You just might pay less in taxes next year – but no thanks to the politicians in Washington. Nope, you can thank inflation.
No one likes paying taxes, but there’s some good news on the horizon: Taxes for many people will go down next year. This will happen despite the political gridlock that has seized Washington, so neither party can claim the credit.
If you’ve been to the grocery store or gas station lately, you know that prices are rising. But while inflation is bad news for the budget, it’s good news for taxpayers. That’s because the IRS uses inflation stats to adjust tax brackets every year to fight “bracket creep:” something that would happen if inflation-indexed wages unfairly pushed people into higher tax brackets.
In other words, if your pay doesn’t go up next year, at least your taxes might go down.
In the video below, Money Talks News founder Stacy Johnson explains how the tax code works – and who stands to benefit most. And we’ve got more details on the other side…
So as Stacy explained, since the value of the standard deduction, personal exemptions and tax brackets rise as inflation increases, all things being equal, your taxable income should decline next year.
Here are the three terms you need to know…

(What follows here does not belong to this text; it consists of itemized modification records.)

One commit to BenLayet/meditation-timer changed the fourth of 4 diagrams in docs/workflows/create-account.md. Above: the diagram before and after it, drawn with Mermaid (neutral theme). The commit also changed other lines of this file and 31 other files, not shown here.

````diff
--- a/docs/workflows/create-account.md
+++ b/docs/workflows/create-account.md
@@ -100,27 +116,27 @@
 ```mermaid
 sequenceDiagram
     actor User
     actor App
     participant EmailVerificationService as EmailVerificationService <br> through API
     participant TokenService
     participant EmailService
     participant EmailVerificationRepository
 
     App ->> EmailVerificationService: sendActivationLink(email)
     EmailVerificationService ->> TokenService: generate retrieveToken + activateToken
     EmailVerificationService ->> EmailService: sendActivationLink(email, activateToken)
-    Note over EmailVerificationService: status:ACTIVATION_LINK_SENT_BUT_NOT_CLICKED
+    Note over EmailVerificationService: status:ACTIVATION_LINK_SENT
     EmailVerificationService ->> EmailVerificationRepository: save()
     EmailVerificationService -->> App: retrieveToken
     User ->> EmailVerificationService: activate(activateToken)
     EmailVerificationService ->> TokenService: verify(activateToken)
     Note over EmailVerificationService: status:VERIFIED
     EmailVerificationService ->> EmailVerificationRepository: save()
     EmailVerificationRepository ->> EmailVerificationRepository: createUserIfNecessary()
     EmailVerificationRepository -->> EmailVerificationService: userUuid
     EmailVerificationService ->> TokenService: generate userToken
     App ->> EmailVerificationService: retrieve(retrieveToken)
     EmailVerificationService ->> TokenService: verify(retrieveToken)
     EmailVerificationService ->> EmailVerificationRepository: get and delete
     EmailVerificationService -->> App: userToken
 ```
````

- Personal Exemptions. Exemptions are an amount you get to subtract before arriving at your taxable income, so the higher the better. For 2011, the personal exemption amount was $3,700 -unchanged from the year before. But for 2012, thanks to inflation, it’s estimated by tax publisher CCH to rise to $3,800. If that turns out to be the case, that’s $100 less you’ll be paying taxes on.
- Standard Deduction. When you file your taxes, you have the option of itemizing your deductions or just taking the standard deduction. If you have a lot of tax-deductible expenses, such as interest on a mortgage or charitable donations, you’ll probably save more money by itemizing. If not, you’ll claim the standard deduction. Like the personal exemption, this too is indexed to inflation. If CCH’s estimate is correct, married couples filing jointly will have a $11,900 standard deduction in 2012, an increase of $300 over the 2011 amount. Single filers will have a standard deduction of $5,950, up $150 from 2011.

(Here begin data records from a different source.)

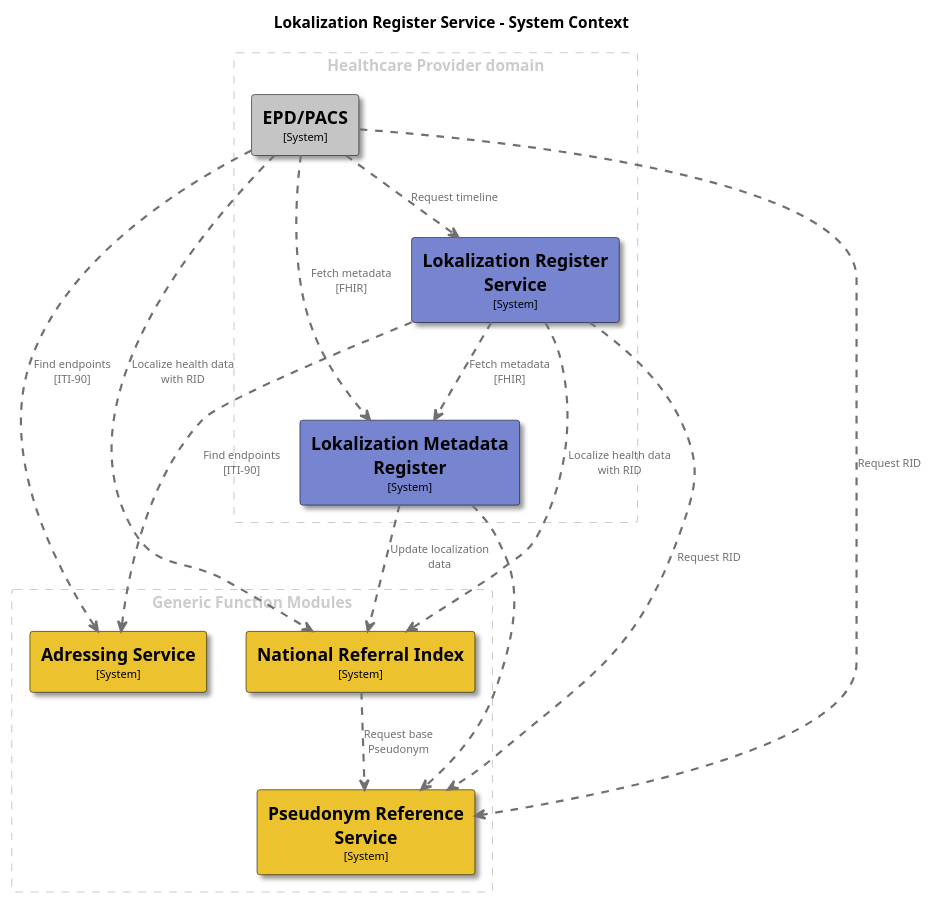
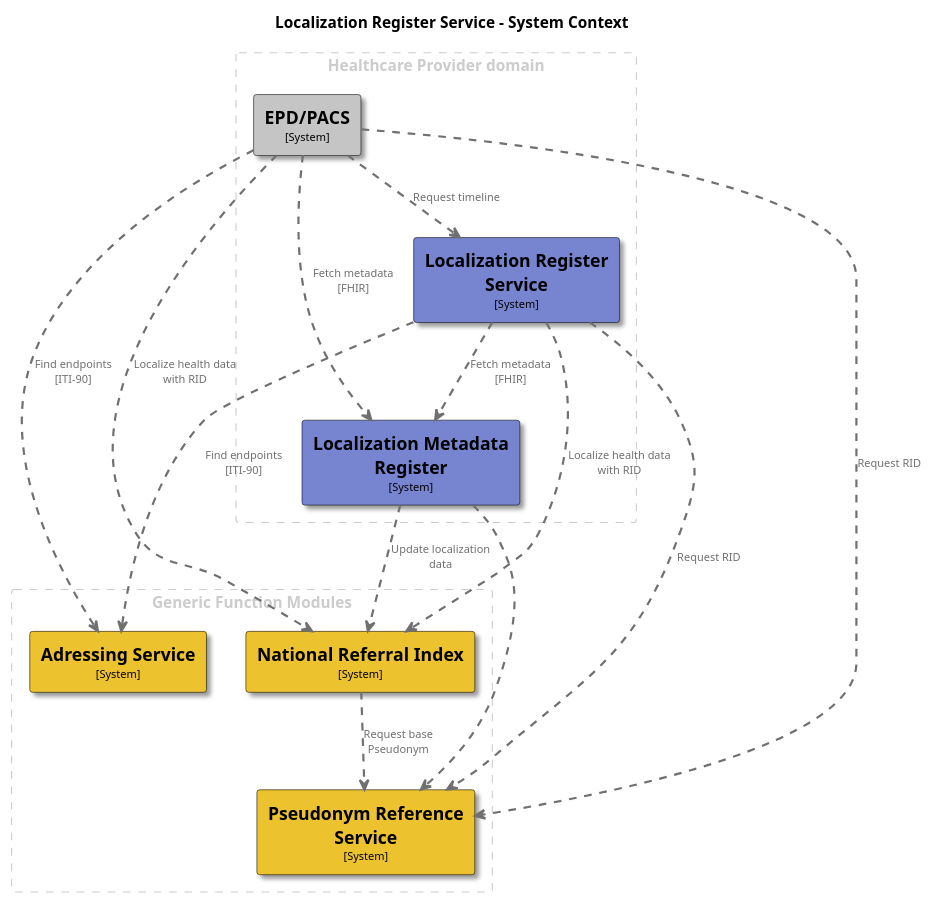
The diagram in docs/images/structurizr-Architecture.puml (minvws/gfmodules-coordination), drawn with PlantUML before and after one commit. The commit also changed 20 other files, not shown here.

Commit message:
Documented metadata interface The metadata register interface documentation is added inside the coordination repo because it's a interface that needs to be implemented by the various LMR software suppliers. The VWS LMR is only an example and reference implementation

```diff
--- a/docs/images/structurizr-Architecture.puml
+++ b/docs/images/structurizr-Architecture.puml
@@ -1,86 +1,86 @@
 @startuml
 set separator none
-title Lokalization Register Service - System Context
+title Localization Register Service - System Context
 
 top to bottom direction
 
 skinparam {
   arrowFontSize 10
   defaultTextAlignment center
   wrapWidth 200
   maxMessageSize 100
 }
 
 hide stereotype
 
 skinparam rectangle<<AdressingService>> {
   BackgroundColor #ecc22e
   FontColor #000000
   BorderColor #000000
   shadowing true
 }
 skinparam rectangle<<EPDPACS>> {
   BackgroundColor #c5c5c5
   FontColor #000000
   BorderColor #000000
   shadowing true
 }
-skinparam rectangle<<LokalizationMetadataRegister>> {
+skinparam rectangle<<LocalizationMetadataRegister>> {
   BackgroundColor #7785d1
   FontColor #000000
   BorderColor #000000
   shadowing true
 }
-skinparam rectangle<<LokalizationRegisterService>> {
+skinparam rectangle<<LocalizationRegisterService>> {
   BackgroundColor #7785d1
   FontColor #000000
   BorderColor #000000
   shadowing true
 }
 skinparam rectangle<<NationalReferralIndex>> {
   BackgroundColor #ecc22e
   FontColor #000000
   BorderColor #000000
   shadowing true
 }
 skinparam rectangle<<PseudonymReferenceService>> {
   BackgroundColor #ecc22e
   FontColor #000000
   BorderColor #000000
   shadowing true
 }
 
 rectangle "Generic Function Modules" <<group1>> as group1 {
   skinparam RectangleBorderColor<<group1>> #cccccc
   skinparam RectangleFontColor<<group1>> #cccccc
   skinparam RectangleBorderStyle<<group1>> dashed
 
   rectangle "==Pseudonym Reference Service\n<size:10>[System]</size>" <<PseudonymReferenceService>> as PseudonymReferenceService
   rectangle "==Adressing Service\n<size:10>[System]</size>" <<AdressingService>> as AdressingService
   rectangle "==National Referral Index\n<size:10>[System]</size>" <<NationalReferralIndex>> as NationalReferralIndex
 }
 
 rectangle "Healthcare Provider domain" <<group2>> as group2 {
   skinparam RectangleBorderColor<<group2>> #cccccc
   skinparam RectangleFontColor<<group2>> #cccccc
   skinparam RectangleBorderStyle<<group2>> dashed
 
-  rectangle "==Lokalization Metadata Register\n<size:10>[System]</size>" <<LokalizationMetadataRegister>> as LokalizationMetadataRegister
-  rectangle "==Lokalization Register Service\n<size:10>[System]</size>" <<LokalizationRegisterService>> as LokalizationRegisterService
+  rectangle "==Localization Metadata Register\n<size:10>[System]</size>" <<LocalizationMetadataRegister>> as LocalizationMetadataRegister
+  rectangle "==Localization Register Service\n<size:10>[System]</size>" <<LocalizationRegisterService>> as LocalizationRegisterService
   rectangle "==EPD/PACS\n<size:10>[System]</size>" <<EPDPACS>> as EPDPACS
 }
 
 
-LokalizationMetadataRegister .[#707070,thickness=2].> NationalReferralIndex : "<color:#707070>Update localization data"
+LocalizationMetadataRegister .[#707070,thickness=2].> NationalReferralIndex : "<color:#707070>Update localization data"
 NationalReferralIndex .[#707070,thickness=2].> PseudonymReferenceService : "<color:#707070>Request base Pseudonym"
-LokalizationMetadataRegister .[#707070,thickness=2].> PseudonymReferenceService : "<color:#707070>"
-LokalizationRegisterService .[#707070,thickness=2].> PseudonymReferenceService : "<color:#707070>Request RID"
-LokalizationRegisterService .[#707070,thickness=2].> NationalReferralIndex : "<color:#707070>Localize health data with RID"
-LokalizationRegisterService .[#707070,thickness=2].> AdressingService : "<color:#707070>Find endpoints [ITI-90]"
-LokalizationRegisterService .[#707070,thickness=2].> LokalizationMetadataRegister : "<color:#707070>Fetch metadata [FHIR]"
+LocalizationMetadataRegister .[#707070,thickness=2].> PseudonymReferenceService : "<color:#707070>"
+LocalizationRegisterService .[#707070,thickness=2].> PseudonymReferenceService : "<color:#707070>Request RID"
+LocalizationRegisterService .[#707070,thickness=2].> NationalReferralIndex : "<color:#707070>Localize health data with RID"
+LocalizationRegisterService .[#707070,thickness=2].> AdressingService : "<color:#707070>Find endpoints [ITI-90]"
+LocalizationRegisterService .[#707070,thickness=2].> LocalizationMetadataRegister : "<color:#707070>Fetch metadata [FHIR]"
 EPDPACS .[#707070,thickness=2].> NationalReferralIndex : "<color:#707070>Localize health data with RID"
 EPDPACS .[#707070,thickness=2].> AdressingService : "<color:#707070>Find endpoints [ITI-90]"
-EPDPACS .[#707070,thickness=2].> LokalizationMetadataRegister : "<color:#707070>Fetch metadata [FHIR]"
+EPDPACS .[#707070,thickness=2].> LocalizationMetadataRegister : "<color:#707070>Fetch metadata [FHIR]"
 EPDPACS .[#707070,thickness=2].> PseudonymReferenceService : "<color:#707070>Request RID"
-EPDPACS .[#707070,thickness=2].> LokalizationRegisterService : "<color:#707070>Request timeline"
+EPDPACS .[#707070,thickness=2].> LocalizationRegisterService : "<color:#707070>Request timeline"
 @enduml
```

- Tax-Bracket Adjustments. Of the three parts of the income tax code that are indexed to inflation, this is the one can have the greatest effects on those who earn the most. If you understand marginal tax rates, you know that different parts of your income are taxed at different rates. For example, in 2011, the first $8,500 of taxable income earned by a single person was subject to a Federal Income Tax rate of 10 percent, and earnings from $8,500 to $34,500 were taxed at 15 percent. Fortunately, these thresholds rise every year, depending on inflation. In 2012, those first two brackets are estimated to move to $8,700 and $35,550. The top bracket of 35 percent, applied on income more than $379,150 in 2011, will move to $388,351 in 2012.
As Stacy pointed out in the video above, while inflation adjustments apply to all taxpayers, those who make the most benefit the most. According to CCH, a married couple with taxable income of $100,000 will owe $190 less in income taxes in 2012 than 2011. A married couple with taxable income of $450,000 in 2012 would pay $732 less in taxes.
At a time when everyone seems to be simultaneously complaining about high taxes and the fact that the government is running a deficit, it’s nice to know that at least some part of our tax code is making sure that your tax bill for next year doesn’t rise unchecked by inflation.